### Stored data ###

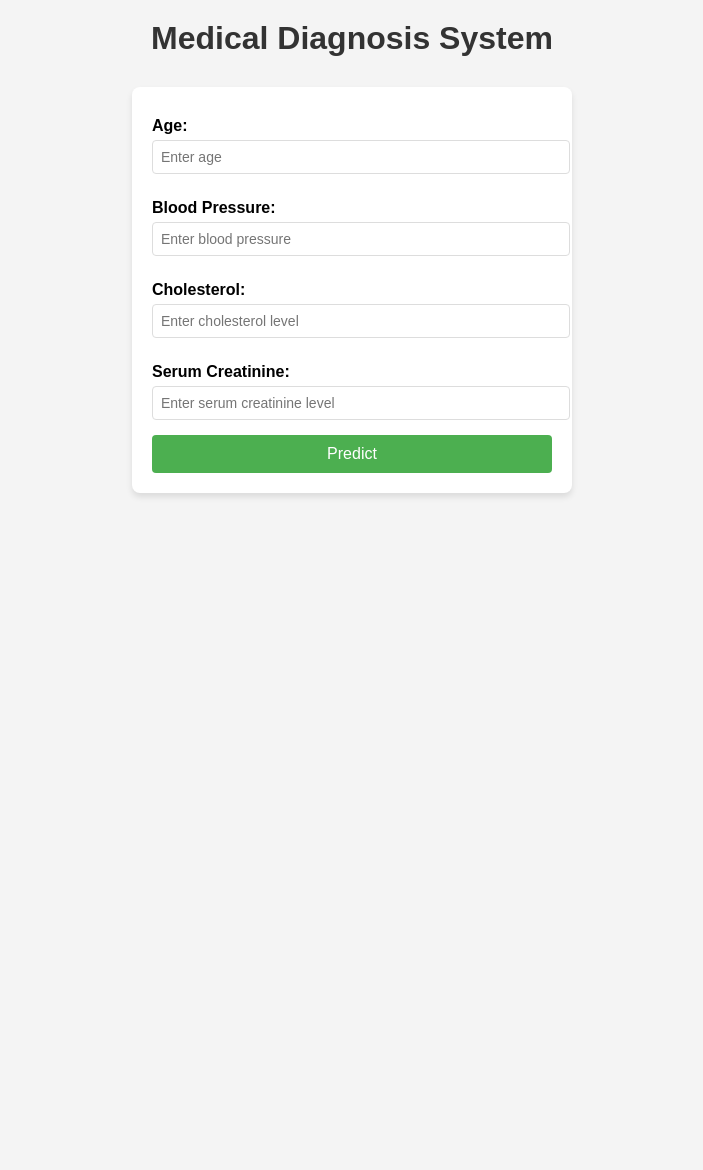
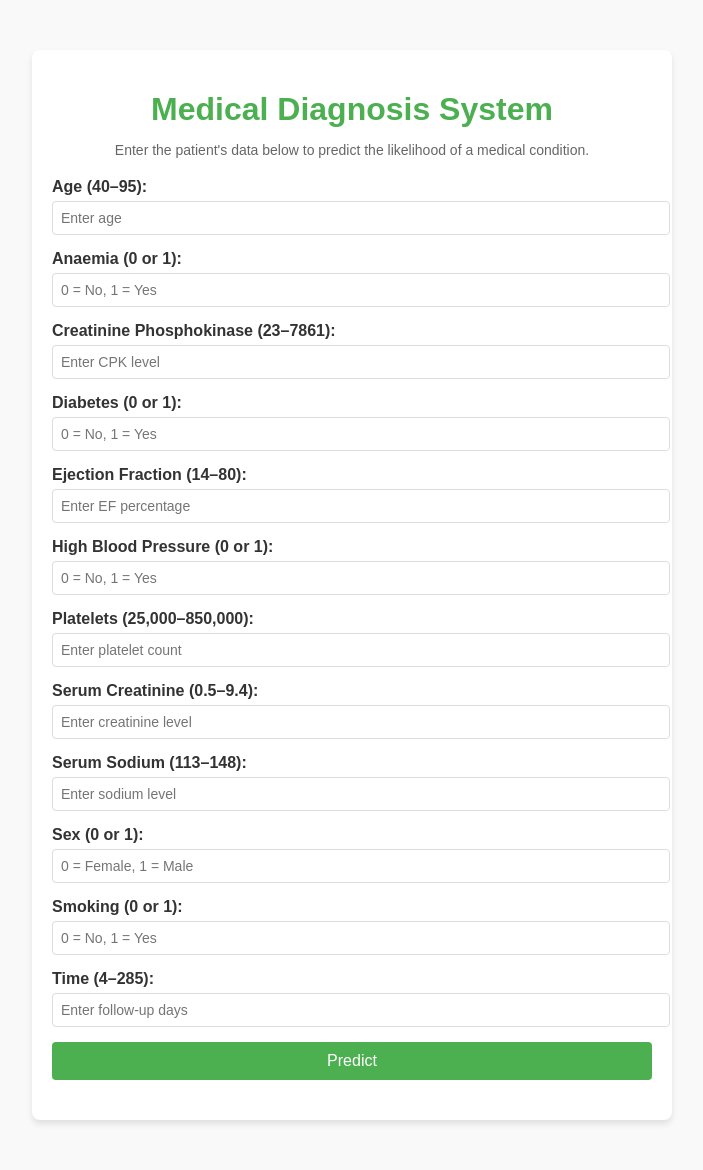
Before and after one commit to adit052003/MLproject, a Flask app: page / in a window 1280 px wide. Shown: the whole page, without its empty margins (288-991 px from the left). Before the commit the page ends 497 px from the top, so only its background shows below. Run offline with Flask 3, Linux system fonts and the light colour scheme; parts of the project's set-up code (start-up, migrations or seed data) failed here and were passed over.

Commit message:
--improved UI and backend

```diff
--- a/app.py
+++ b/app.py
@@ -1,4 +1,5 @@
 from flask import Flask, request, render_template, jsonify
+import pandas as pd
 import pickle
 import numpy as np
 
@@ -14,29 +15,42 @@ with open("scaler.pkl", "rb") as f:
 @app.route("/")
 def home():
     return render_template("index.html")  # Serve the HTML form
-
 @app.route("/predict", methods=["POST"])
 def predict():
     try:
-        # Get input data from the form
-        features = [float(x) for x in request.form.values()]  # Convert input to floats
-        features = np.array(features).reshape(1, -1)
+        # Log received form data for debugging
+        print("Form Data:", request.form)
 
-        # Normalize the features
-        features_scaled = scaler.transform(features)
+        # Collect inputs from form
+        feature_names = [
+            "age", "anaemia", "creatinine_phosphokinase", "diabetes",
+            "ejection_fraction", "high_blood_pressure", "platelets",
+            "serum_creatinine", "serum_sodium", "sex", "smoking", "time"
+        ]
+        features = [float(request.form[feature]) for feature in feature_names]
 
-        # Make prediction
+        # Log the collected features for debugging
+        print("Collected Features:", features)
+
+        # Convert input to a DataFrame with column names
+        features_df = pd.DataFrame([features], columns=feature_names)
+
+        # Normalize and predict
+        features_scaled = scaler.transform(features_df)
         prediction = model.predict(features_scaled)
         probability = model.predict_proba(features_scaled)[0][1]
 
-        # Render the result on the same page
+        # Render results
         return render_template(
             "index.html",
             prediction_text=f"Prediction: {'Disease Present' if prediction[0] == 1 else 'No Disease'}",
             probability_text=f"Probability: {round(probability * 100, 2)}%"
         )
     except Exception as e:
+        print("Error:", str(e))  # Log the error for debugging
         return render_template("index.html", prediction_text="Error: Invalid Input")
+
+
 
 if __name__ == "__main__":
     app.run(debug=True)
--- a/styles.css
+++ b/styles.css
@@ -1,57 +1,68 @@
-/* styles.css */
 body {
     font-family: Arial, sans-serif;
-    background-color: #f4f4f4;
+    background-color: #f9f9f9;
     margin: 0;
     padding: 0;
+    color: #333;
+}
+
+.container {
+    max-width: 600px;
+    margin: 50px auto;
+    padding: 20px;
+    background: #fff;
+    border-radius: 8px;
+    box-shadow: 0 4px 6px rgba(0, 0, 0, 0.1);
 }
 
 h1 {
     text-align: center;
-    margin-top: 20px;
-    color: #333;
+    margin-bottom: 10px;
+    color: #4CAF50;
 }
 
-form {
-    background-color: #ffffff;
-    max-width: 400px;
-    margin: 30px auto;
-    padding: 20px;
-    border-radius: 8px;
-    box-shadow: 0 4px 6px rgba(0, 0, 0, 0.1);
+p {
+    text-align: center;
+    margin-bottom: 20px;
+    font-size: 14px;
+    color: #666;
 }
 
-form label {
-    display: block;
-    margin: 10px 0 5px;
-    font-weight: bold;
+.form-group {
+    margin-bottom: 15px;
 }
 
-form input {
+label {
+    font-weight: bold;
+    display: block;
+    margin-bottom: 5px;
+}
+
+input {
     width: 100%;
     padding: 8px;
-    margin-bottom: 15px;
     border: 1px solid #ddd;
     border-radius: 4px;
     font-size: 14px;
 }
 
-form button {
+button {
     width: 100%;
     padding: 10px;
     background-color: #4CAF50;
-    color: white;
+    color: #fff;
     border: none;
     border-radius: 4px;
     font-size: 16px;
     cursor: pointer;
 }
 
-form button:hover {
+button:hover {
     background-color: #45a049;
 }
 
-h3 {
+.result h3 {
     text-align: center;
-    color: #555;
+    margin-top: 20px;
+    color: #444;
 }
--- a/templates/index.html
+++ b/templates/index.html
@@ -4,28 +4,81 @@
     <meta charset="UTF-8">
     <meta name="viewport" content="width=device-width, initial-scale=1.0">
     <title>Medical Diagnosis System</title>
-    <!-- Link to external CSS file -->
     <link rel="stylesheet" href="styles.css">
 </head>
 <body>
+    <div class="container">
         <h1>Medical Diagnosis System</h1>
+        <p>Enter the patient's data below to predict the likelihood of a medical condition.</p>
+
         <form method="POST" action="/predict">
-        <label for="age">Age:</label>
-        <input type="text" id="age" name="age" placeholder="Enter age" required>
+            <div class="form-group">
+                <label for="age">Age (40–95):</label>
+                <input type="number" id="age" name="age" placeholder="Enter age" min="40" max="95" required>
+            </div>
 
-        <label for="bp">Blood Pressure:</label>
-        <input type="text" id="bp" name="bp" placeholder="Enter blood pressure" required>
+            <div class="form-group">
+                <label for="anaemia">Anaemia (0 or 1):</label>
+                <input type="number" id="anaemia" name="anaemia" placeholder="0 = No, 1 = Yes" min="0" max="1" required>
+            </div>
 
-        <label for="cholesterol">Cholesterol:</label>
-        <input type="text" id="cholesterol" name="cholesterol" placeholder="Enter cholesterol level" required>
+            <div class="form-group">
+                <label for="creatinine_phosphokinase">Creatinine Phosphokinase (23–7861):</label>
+                <input type="number" id="creatinine_phosphokinase" name="creatinine_phosphokinase" placeholder="Enter CPK level" min="23" max="7861" required>
+            </div>
 
-        <label for="serum">Serum Creatinine:</label>
-        <input type="text" id="serum" name="serum" placeholder="Enter serum creatinine level" required>
+            <div class="form-group">
+                <label for="diabetes">Diabetes (0 or 1):</label>
+                <input type="number" id="diabetes" name="diabetes" placeholder="0 = No, 1 = Yes" min="0" max="1" required>
+            </div>
+
+            <div class="form-group">
+                <label for="ejection_fraction">Ejection Fraction (14–80):</label>
+                <input type="number" id="ejection_fraction" name="ejection_fraction" placeholder="Enter EF percentage" min="14" max="80" required>
+            </div>
+
+            <div class="form-group">
+                <label for="high_blood_pressure">High Blood Pressure (0 or 1):</label>
+                <input type="number" id="high_blood_pressure" name="high_blood_pressure" placeholder="0 = No, 1 = Yes" min="0" max="1" required>
+            </div>
+
+            <div class="form-group">
+                <label for="platelets">Platelets (25,000–850,000):</label>
+                <input type="number" id="platelets" name="platelets" placeholder="Enter platelet count" min="25000" max="850000" required>
+            </div>
+
+            <div class="form-group">
+                <label for="serum_creatinine">Serum Creatinine (0.5–9.4):</label>
+                <input type="number" id="serum_creatinine" name="serum_creatinine" placeholder="Enter creatinine level" step="0.1" min="0.5" max="9.4" required>
+            </div>
+
+            <div class="form-group">
+                <label for="serum_sodium">Serum Sodium (113–148):</label>
+                <input type="number" id="serum_sodium" name="serum_sodium" placeholder="Enter sodium level" min="113" max="148" required>
+            </div>
+
+            <div class="form-group">
+                <label for="sex">Sex (0 or 1):</label>
+                <input type="number" id="sex" name="sex" placeholder="0 = Female, 1 = Male" min="0" max="1" required>
+            </div>
+
+            <div class="form-group">
+                <label for="smoking">Smoking (0 or 1):</label>
+                <input type="number" id="smoking" name="smoking" placeholder="0 = No, 1 = Yes" min="0" max="1" required>
+            </div>
+
+            <div class="form-group">
+                <label for="time">Time (4–285):</label>
+                <input type="number" id="time" name="time" placeholder="Enter follow-up days" min="4" max="285" required>
+            </div>
 
             <button type="submit">Predict</button>
         </form>
 
+        <div class="result">
             <h3>{{ prediction_text }}</h3>
             <h3>{{ probability_text }}</h3>
+        </div>
+    </div>
 </body>
 </html>
```
Lines whose indentation alone changed are shown as unchanged.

###

In the records above, locate every line with the string "request" and copy it.

 from flask import Flask, request, render_template, jsonify
-        features = [float(x) for x in request.form.values()]  # Convert input to floats
+        print("Form Data:", request.form)
+        features = [float(request.form[feature]) for feature in feature_names]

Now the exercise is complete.